● Data in this exercise
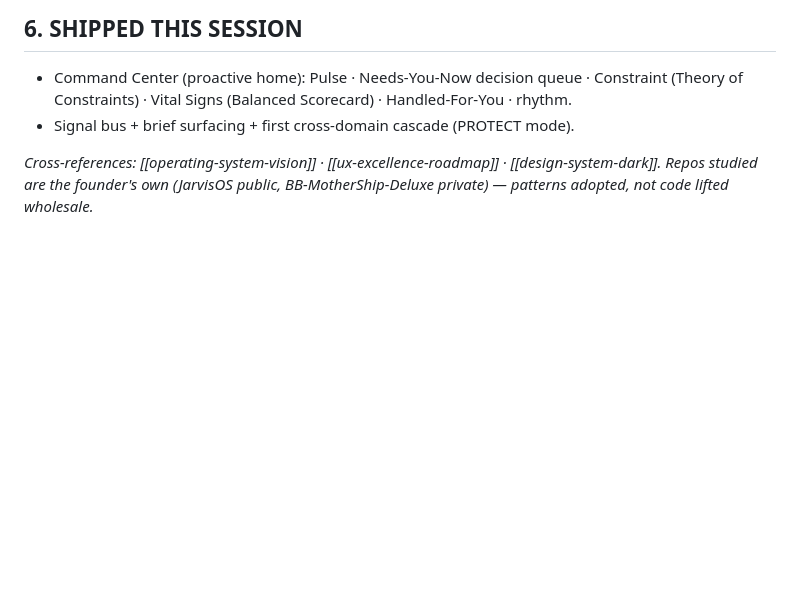
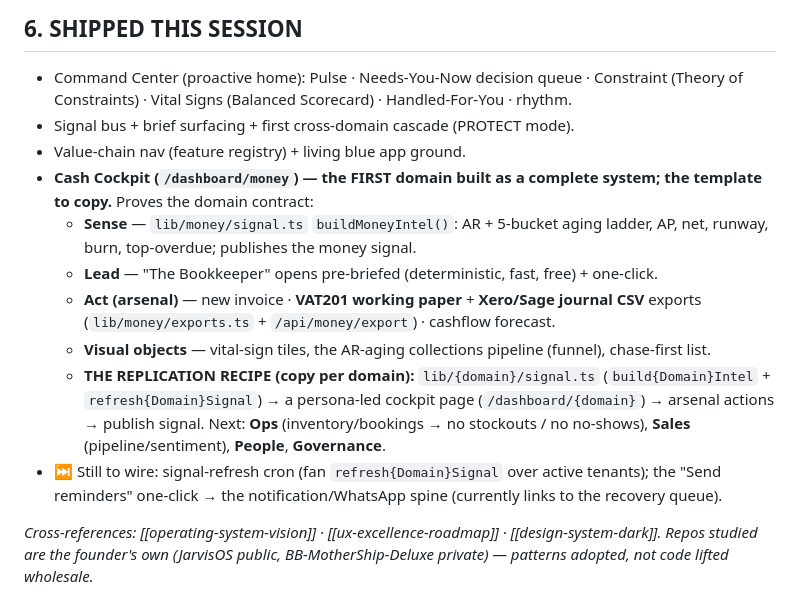
Before and after one commit to Nanda-Regine/AdminOS, a Markdown page: ADMINOS_OS_ARCHITECTURE.md, the part around the change. Rendered like a GitHub page; blank space fills up the shorter version.

Commit message:
docs: blueprint — Cash Cockpit shipped as the domain template + replication recipe
Co-Authored-By: Claude Opus 4.8 (1M context) <noreply@anthropic.com>

```diff
--- a/ADMINOS_OS_ARCHITECTURE.md
+++ b/ADMINOS_OS_ARCHITECTURE.md
@@ -105,5 +105,13 @@ Each is built to the **same vertical-slice contract**: Schema → pure services
 ## 6. SHIPPED THIS SESSION
 - Command Center (proactive home): Pulse · Needs-You-Now decision queue · Constraint (Theory of Constraints) · Vital Signs (Balanced Scorecard) · Handled-For-You · rhythm.
 - Signal bus + brief surfacing + first cross-domain cascade (PROTECT mode).
+- Value-chain nav (feature registry) + living blue app ground.
+- **Cash Cockpit (`/dashboard/money`) — the FIRST domain built as a complete system; the template to copy.** Proves the domain contract:
+  - **Sense** — `lib/money/signal.ts` `buildMoneyIntel()`: AR + 5-bucket aging ladder, AP, net, runway, burn, top-overdue; publishes the money signal.
+  - **Lead** — "The Bookkeeper" opens pre-briefed (deterministic, fast, free) + one-click.
+  - **Act (arsenal)** — new invoice · **VAT201 working paper** + **Xero/Sage journal CSV** exports (`lib/money/exports.ts` + `/api/money/export`) · cashflow forecast.
+  - **Visual objects** — vital-sign tiles, the AR-aging collections pipeline (funnel), chase-first list.
+  - **THE REPLICATION RECIPE (copy per domain):** `lib/{domain}/signal.ts` (`build{Domain}Intel` + `refresh{Domain}Signal`) → a persona-led cockpit page (`/dashboard/{domain}`) → arsenal actions → publish signal. Next: **Ops** (inventory/bookings → no stockouts / no no-shows), **Sales** (pipeline/sentiment), **People**, **Governance**.
+- ⏭ Still to wire: signal-refresh cron (fan `refresh{Domain}Signal` over active tenants); the "Send reminders" one-click → the notification/WhatsApp spine (currently links to the recovery queue).
 
 *Cross-references: [[operating-system-vision]] · [[ux-excellence-roadmap]] · [[design-system-dark]]. Repos studied are the founder's own (JarvisOS public, BB-MotherShip-Deluxe private) — patterns adopted, not code lifted wholesale.*
```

● What you have to do
Repeat every entry above precisely, leaving each picture out.

● Answer box
Before and after one commit to Nanda-Regine/AdminOS, a Markdown page: ADMINOS_OS_ARCHITECTURE.md, the part around the change. Rendered like a GitHub page; blank space fills up the shorter version.

Commit message:
docs: blueprint — Cash Cockpit shipped as the domain template + replication recipe
Co-Authored-By: Claude Opus 4.8 (1M context) <noreply@anthropic.com>

```diff
--- a/ADMINOS_OS_ARCHITECTURE.md
+++ b/ADMINOS_OS_ARCHITECTURE.md
@@ -105,5 +105,13 @@ Each is built to the **same vertical-slice contract**: Schema → pure services
 ## 6. SHIPPED THIS SESSION
 - Command Center (proactive home): Pulse · Needs-You-Now decision queue · Constraint (Theory of Constraints) · Vital Signs (Balanced Scorecard) · Handled-For-You · rhythm.
 - Signal bus + brief surfacing + first cross-domain cascade (PROTECT mode).
+- Value-chain nav (feature registry) + living blue app ground.
+- **Cash Cockpit (`/dashboard/money`) — the FIRST domain built as a complete system; the template to copy.** Proves the domain contract:
+  - **Sense** — `lib/money/signal.ts` `buildMoneyIntel()`: AR + 5-bucket aging ladder, AP, net, runway, burn, top-overdue; publishes the money signal.
+  - **Lead** — "The Bookkeeper" opens pre-briefed (deterministic, fast, free) + one-click.
+  - **Act (arsenal)** — new invoice · **VAT201 working paper** + **Xero/Sage journal CSV** exports (`lib/money/exports.ts` + `/api/money/export`) · cashflow forecast.
+  - **Visual objects** — vital-sign tiles, the AR-aging collections pipeline (funnel), chase-first list.
+  - **THE REPLICATION RECIPE (copy per domain):** `lib/{domain}/signal.ts` (`build{Domain}Intel` + `refresh{Domain}Signal`) → a persona-led cockpit page (`/dashboard/{domain}`) → arsenal actions → publish signal. Next: **Ops** (inventory/bookings → no stockouts / no no-shows), **Sales** (pipeline/sentiment), **People**, **Governance**.
+- ⏭ Still to wire: signal-refresh cron (fan `refresh{Domain}Signal` over active tenants); the "Send reminders" one-click → the notification/WhatsApp spine (currently links to the recovery queue).
 
 *Cross-references: [[operating-system-vision]] · [[ux-excellence-roadmap]] · [[design-system-dark]]. Repos studied are the founder's own (JarvisOS public, BB-MotherShip-Deluxe private) — patterns adopted, not code lifted wholesale.*
```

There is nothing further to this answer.